The phishing emails used in the attack were highly realistic and directed users to a website where they were required to enter their login credentials, which were then harvested by the attacker.

The breach was one of the most severe phishing attacks reported to date. The investigation revealed more than 50 email accounts of district employees were compromised in the attack over the space of 11 months.

The types of information compromised included names, telephone numbers, mailing addresses, home addresses, dates of birth, Social Security numbers, state student ID numbers, schedule information, school attendance information, transfer information, emergency contacts, legal notices, and health information. Compromised employee information also included paychecks and pay advice, staff health benefits enrollment information, beneficiary identity information, savings and flexible spending account data, dependents’ identities, tax information, direct deposit bank names, routing numbers, and account numbers, and payroll and compensation data. The data compromised in the attack dates back to the 2008-2009 school year.

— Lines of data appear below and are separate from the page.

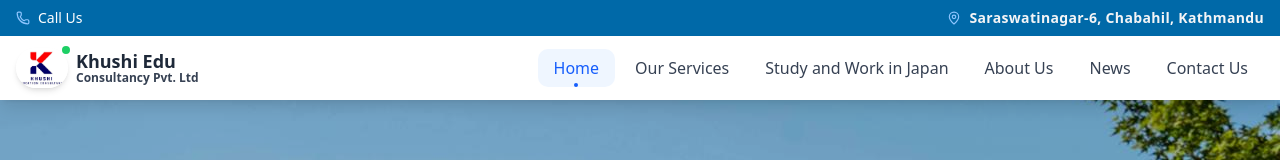
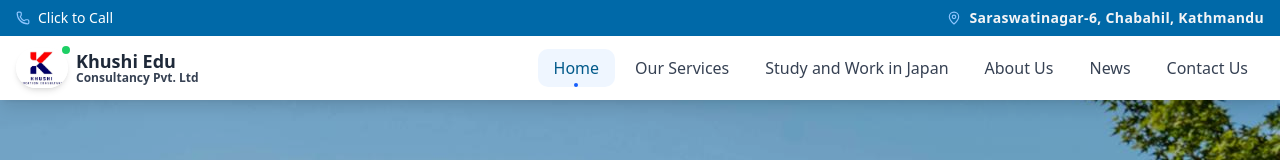
Before and after one commit to smokeyshawn18/KhushiNep, a Next.js app: page / in a window 1280 px wide. Shown: the top 160 px of the page. Built offline with nearby package versions, Linux system fonts and the light colour scheme.

Commit message:
done contact

```diff
--- a/components/Navbar.jsx
+++ b/components/Navbar.jsx
@@ -37,14 +37,14 @@ const Navbar = ({ translations }) => {
       {/* Top Contact Bar */}
       <div className="bg-sky-700 text-white font-bold text-xs md:text-sm">
         <div className="max-w-7xl mx-auto px-4 py-2 flex justify-between items-center">
-          <a
-            href="tel:+9779812345678"
+          <Link
+            href="tel:+977 1-5926262"
             className="flex items-center gap-2 hover:text-blue-300 transition-colors font-medium"
           >
             <Phone size={14} className="text-blue-300" />
             <span className="hidden xs:inline">+977-1-5926262</span>
-            <span className="xs:hidden">Call Us</span>
-          </a>
+            <span className="xs:hidden">Click to Call</span>
+          </Link>
           <div className="flex items-center gap-2 text-gray-100 tracking-wide">
             <MapPin size={14} className="text-blue-300" />
             <span className="hidden sm:inline">
@@ -101,8 +101,8 @@ const Navbar = ({ translations }) => {
                     href={item.href}
                     className={`relative px-4 py-2 rounded-lg font-medium transition-all duration-200 group ${
                       pathname === item.href
-                        ? "text-blue-600 bg-blue-50"
-                        : "text-gray-700 hover:text-blue-600 hover:bg-gray-50"
+                        ? "text-sky-800 bg-blue-50"
+                        : "text-gray-700 hover:text-slate-900 hover:bg-gray-50"
                     }`}
                   >
                     {item.name}
```
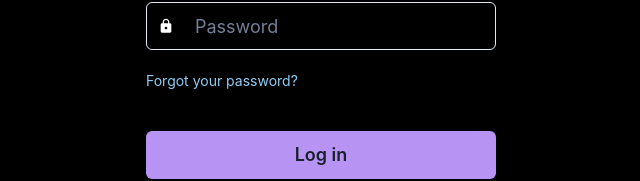
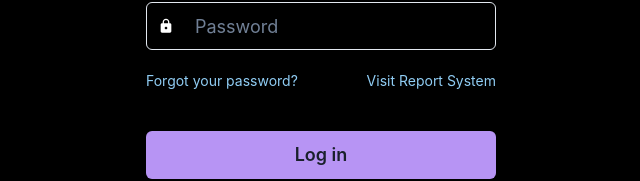
Before and after one commit to eduardoformighieri/contudo, a React (Vite) app in the folder client/: page /auth in a window 1280 px wide. Shown: the part 378-559 px from the top of the page, without its empty margins (319-959 px from the left). Built offline with nearby package versions, Linux system fonts and the light colour scheme.

Commit message:
feat: add navigation to report system

```diff
--- a/client/src/routes/Auth/routes/SignIn.tsx
+++ b/client/src/routes/Auth/routes/SignIn.tsx
@@ -110,7 +110,7 @@ export const SignIn = () => {
                 </InputGroup>
               </Stack>
             </Box>
-
+            <Flex justifyContent={'space-between'}>
               <Link
                 textAlign="left"
                 as={ReactRouterLink}
@@ -120,6 +120,17 @@ export const SignIn = () => {
                 fontSize={14}>
                 Forgot your password?
               </Link>
+
+              <Link
+                textAlign="left"
+                as={ReactRouterLink}
+                to="/report-system"
+                color="blue.200"
+                cursor="pointer"
+                fontSize={14}>
+                Visit Report System
+              </Link>
+            </Flex>
           </Flex>
           <Button
             isLoading={isLoading}
```
Lines whose indentation alone changed are shown as unchanged.
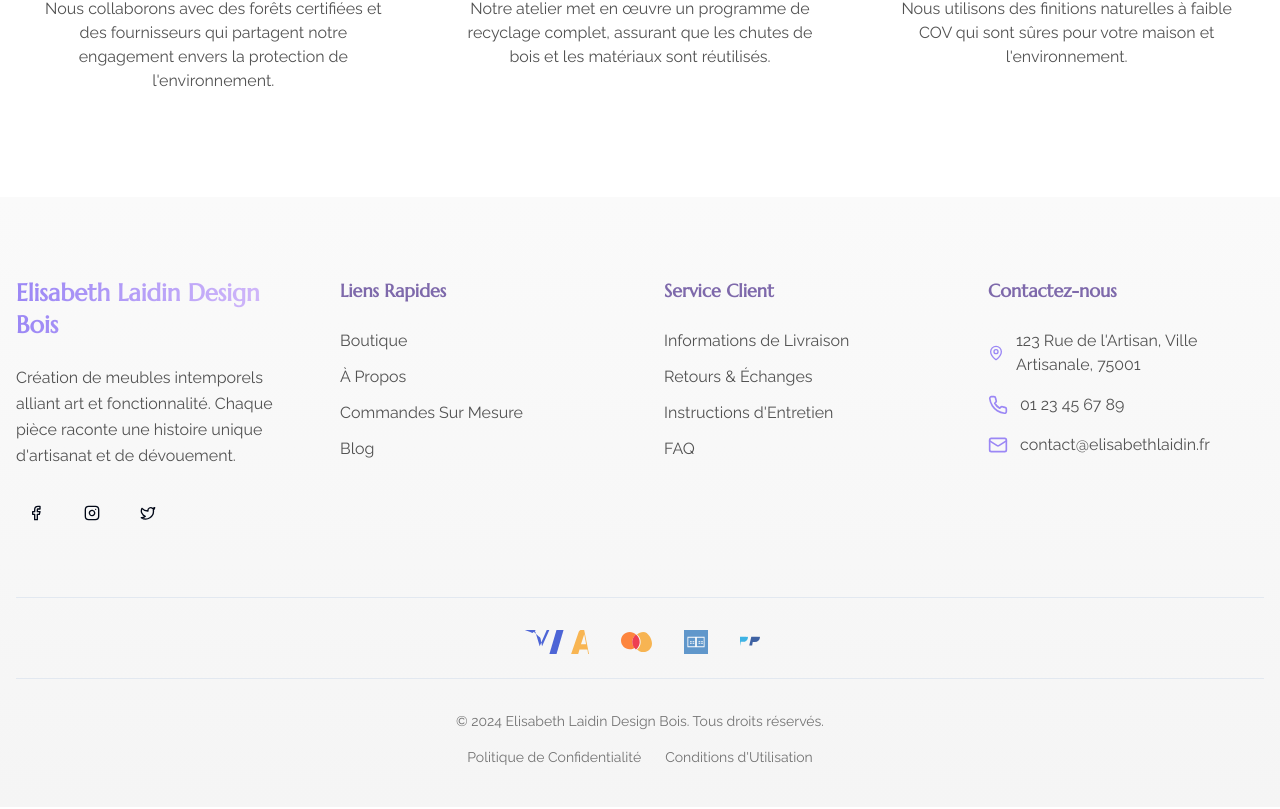
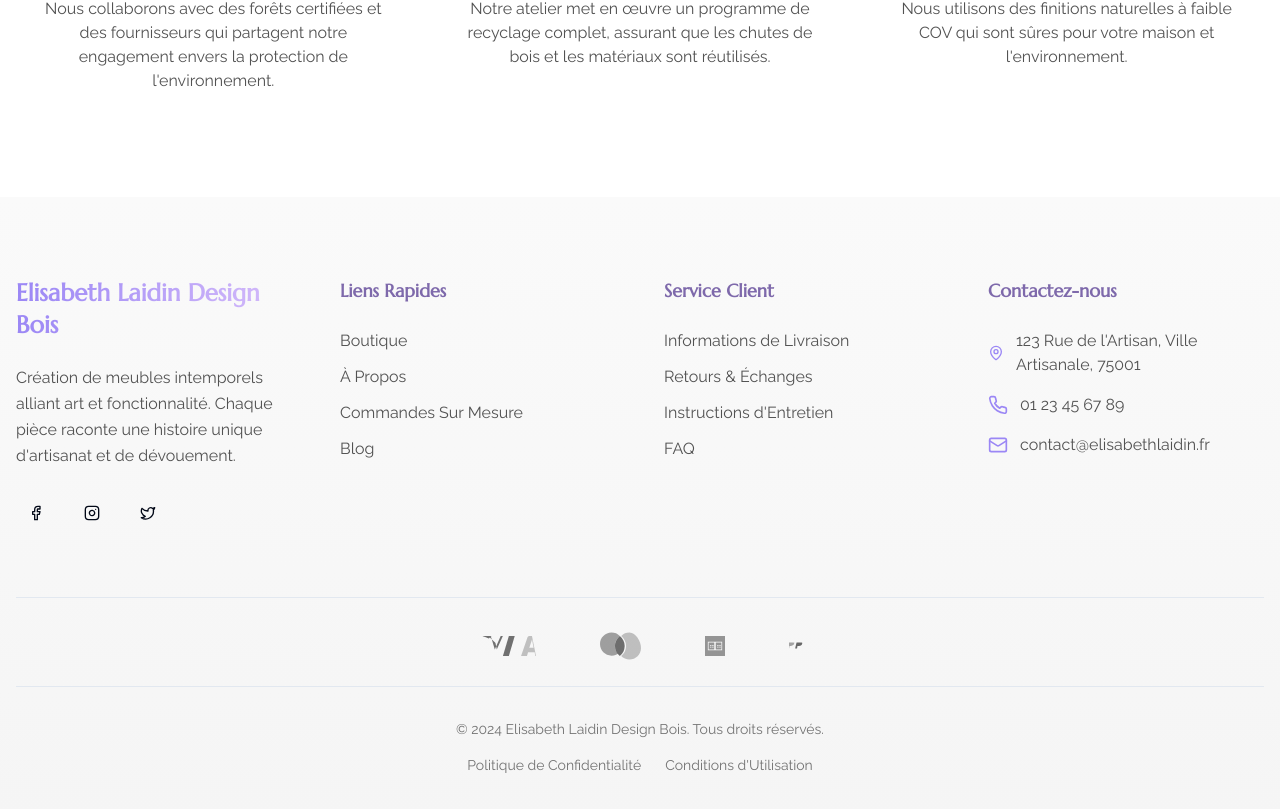
Before and after one commit to Jeanfr1/cozycraft-home, a React (Vite) app: page / in a window 1280 px wide. Shown: the part 4325-5134 px from the top of the page. Built offline with nearby package versions, Linux system fonts and the light colour scheme.

Commit message:
Fix layout issues in components
Addressed layout problems in various components as per the provided feedback. Adjustments made to improve overall appearance and functionality.
[skip gpt_engineer]

```diff
--- a/src/components/Footer.tsx
+++ b/src/components/Footer.tsx
@@ -114,29 +114,29 @@ export const Footer = () => {
         </div>
 
         <div className="border-t border-neutral-200 pt-8 pb-6">
-          <div className="flex flex-wrap justify-center items-center gap-8">
+          <div className="flex flex-wrap justify-center items-center gap-16 px-4">
             <img
               src="/visa.svg"
               alt="Visa"
-              className="h-6 w-auto opacity-75 hover:opacity-100 transition-opacity"
+              className="h-5 w-auto opacity-70 hover:opacity-100 transition-opacity grayscale hover:grayscale-0"
               loading="lazy"
             />
             <img
               src="/mastercard.svg"
               alt="Mastercard"
-              className="h-6 w-auto opacity-75 hover:opacity-100 transition-opacity"
+              className="h-8 w-auto opacity-70 hover:opacity-100 transition-opacity grayscale hover:grayscale-0"
               loading="lazy"
             />
             <img
               src="/amex.svg"
               alt="American Express"
-              className="h-6 w-auto opacity-75 hover:opacity-100 transition-opacity"
+              className="h-5 w-auto opacity-70 hover:opacity-100 transition-opacity grayscale hover:grayscale-0"
               loading="lazy"
             />
             <img
               src="/paypal.svg"
               alt="PayPal"
-              className="h-6 w-auto opacity-75 hover:opacity-100 transition-opacity"
+              className="h-4 w-auto opacity-70 hover:opacity-100 transition-opacity grayscale hover:grayscale-0"
               loading="lazy"
             />
           </div>
```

While data access was possible, it is unclear whether the hacker copied any staff and student data. All individuals affected by the breach are now being notified. The wider investigation into the attack is continuing. Additional security measures have now been installed to prevent further breaches of this nature.

Author: Steve Alder is the editor-in-chief of HIPAA Journal. Steve is responsible for editorial policy regarding the topics covered on HIPAA Journal. He is a specialist on healthcare industry legal and regulatory affairs, and has several years of experience writing about HIPAA and other related legal topics. Steve has developed a deep understanding of regulatory issues surrounding the use of information technology in the healthcare industry and has written hundreds of articles on HIPAA-related topics.